The problem of inadequate patient matching of electronic data is not new. In 2012 a CHIME report found that 20 percent of CIOs surveyed had patients harmed in the prior year due to identification mismatches. AHIMA warned in 2013 that inadequate patient matching in EHRs and health information exchange was a serious safety issue, calling for a national approach to resolve.
In 2016 the nonprofit ECRI Institute conducted a “deep dive” into the issue, reviewing more than 7,600 cases of wrong-patient errors at more than 181 facilities. It found that patient identification errors in the EHR were common, leading to injury and death. ECRI also noted that these errors likely represented only a fraction of the wrong-patient errors that had occurred. And this study only reviewed patient matching errors within a facility; it did not examine error rates when healthcare providers shared data outside of their own systems.
The government deserves some credit for recognizing that patient matching needs to be addressed. For instance, in January 2018 the Office for the National Coordinator for Health IT (ONC) released its draft trusted exchange framework and common agreement (TEFCA) for health information to support interoperability of health records. The draft, which is a significant step in advancing data sharing and required by the 21st Century Cures Act, specifically states that electronic health information is to be exchanged and used in a manner that promotes patient safety, including consistently and accurately matching the information to the correct individual.
However, there lies concern that the issue of patient matching may get lost in the myriad of other issues affecting interoperability. Notably, HHS’ draft strategy to reduce health IT burdens and improve interoperability, released November 28 and also required by the Cures Act, talks about improving the functionality and usability of EHRs but fails to make mention of patient matching. Inadequate record matching not only impedes interoperability; it also undoubtedly increases providers’ administrative and clinical burdens, including the burden to keep patients safe.
At its core, healthcare is an industry rooted in helping individuals live better, longer, healthier lives. Each year, as many as 440,000 Americans die from preventable errors in hospitals, and the status quo for sharing mission critical data is no longer acceptable.
Patient data matching functionalities within EHRs often lack the complexities to unify information from disparate and external systems. Poorly designed systems that fail to integrate or communicate with one another exacerbate inefficiencies, causing needless redundancies and generating millions of duplicate and incomplete records that lead to patient safety errors, skewed reporting and analytics, administrative burdens, and lost revenue.
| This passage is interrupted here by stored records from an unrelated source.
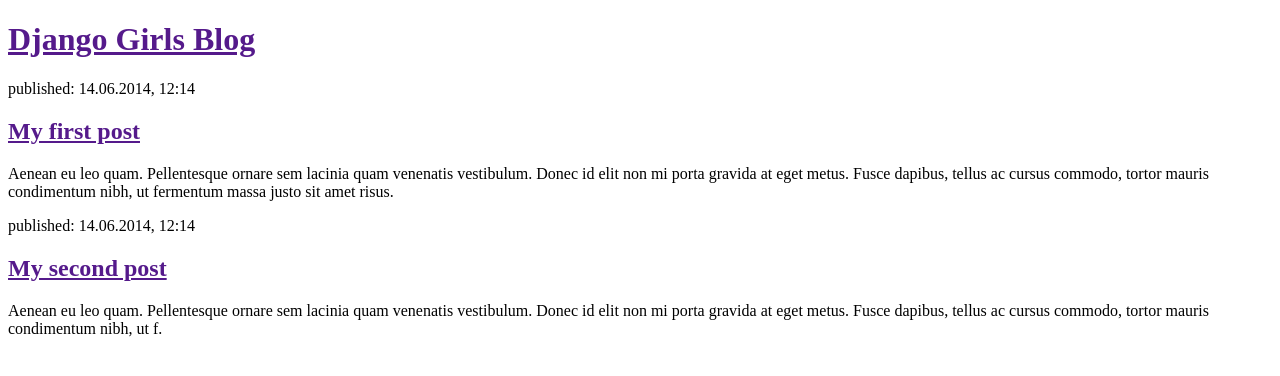
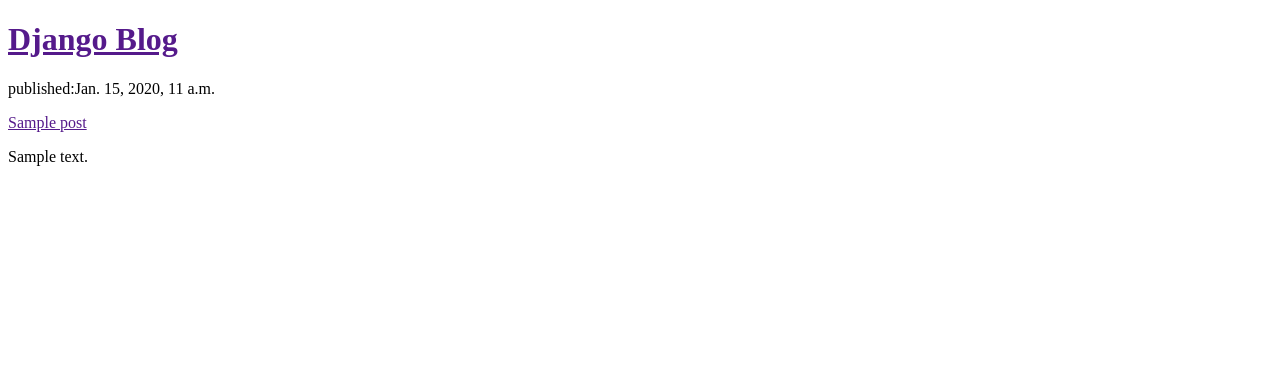
Before and after one commit to sharifghaderi/my-first-blog, a Django app: page / in a window 1280 px wide. Shown: the top 376 px of the page. Run offline with Django 3.2, Linux system fonts and the light colour scheme; tables that the repository leaves empty hold one stand-in row (values such as "Sample post").

Commit message:
Modified template file and inserted tags

```diff
--- a/blog/templates/blog/post_list.html
+++ b/blog/templates/blog/post_list.html
@@ -5,21 +5,19 @@
     <title></title>
 </head>
 <body>
+<h1><a href="">Django Blog</a></h1>
   <div>
-            <h1><a href="">Django Girls Blog</a></h1>
+    {% for post in posts %}
+        <div>
+        <p>published:{{ post.created_date }}</p>
+            <a href="">{{ post.title }}</a>
+        <p>{{ post.text|linebreaksbr }}</p>
+        </div>
+      {% endfor %}
+
         </div>
 
-        <div>
-            <p>published: 14.06.2014, 12:14</p>
-            <h2><a href="">My first post</a></h2>
-            <p>Aenean eu leo quam. Pellentesque ornare sem lacinia quam venenatis vestibulum. Donec id elit non mi porta gravida at eget metus. Fusce dapibus, tellus ac cursus commodo, tortor mauris condimentum nibh, ut fermentum massa justo sit amet risus.</p>
-        </div>
 
-        <div>
-            <p>published: 14.06.2014, 12:14</p>
-            <h2><a href="">My second post</a></h2>
-            <p>Aenean eu leo quam. Pellentesque ornare sem lacinia quam venenatis vestibulum. Donec id elit non mi porta gravida at eget metus. Fusce dapibus, tellus ac cursus commodo, tortor mauris condimentum nibh, ut f.</p>
-        </div>
 
 </body>
 </html>
--- a/blog/views.py
+++ b/blog/views.py
@@ -1,5 +1,9 @@
 from django.shortcuts import render
+from .models import Post
+from django.utils import timezone
+# Create your views here.
 
-# Create your views here.
+
 def post_list(request):
-    return render(request,'blog/post_list.html',{})
+    posts = Post.objects.all()
+    return render(request, 'blog/post_list.html', {'posts': posts})
```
Most data entry errors are preventable but without a centralized data matching system in place to automate record de-duplication and data integrity, hospitals are increasingly placing patients at risk and barring physicians from making informed, life-saving decisions.
Patient matching will become even more difficult and more important in healthcare’s digitized future, as merger and acquisition activity continue to soar, and organizations strive to create a more integrated clinical environment. It’s difficult enough to match patient information and share data when two hospitals use the same EHR vendor or health information exchange. Just imagine the bigger challenge when a hospital using hospital-oriented health IT acquires a physician group using a physician-oriented EHR, or when two widely divergent organizations join forces, as in the mergers of Cigna with Express Scripts and CVS with Aetna.
As we move forward to make interoperability more of a reality, let’s ensure that proper patient matching and identification is an integral part of the process. It will not only improve data quality; it will result in better patient care and outcomes and work to bend the cost of healthcare downward.
Also consider raising this issue during HHS’ open comment period for its Strategy on Reducing Burden Relating to the Use of Health IT and EHRs. Public comments on the draft strategy are due January 28, 2019. Patient matching and its effect on interoperability and patient safety should always be part of the conversation.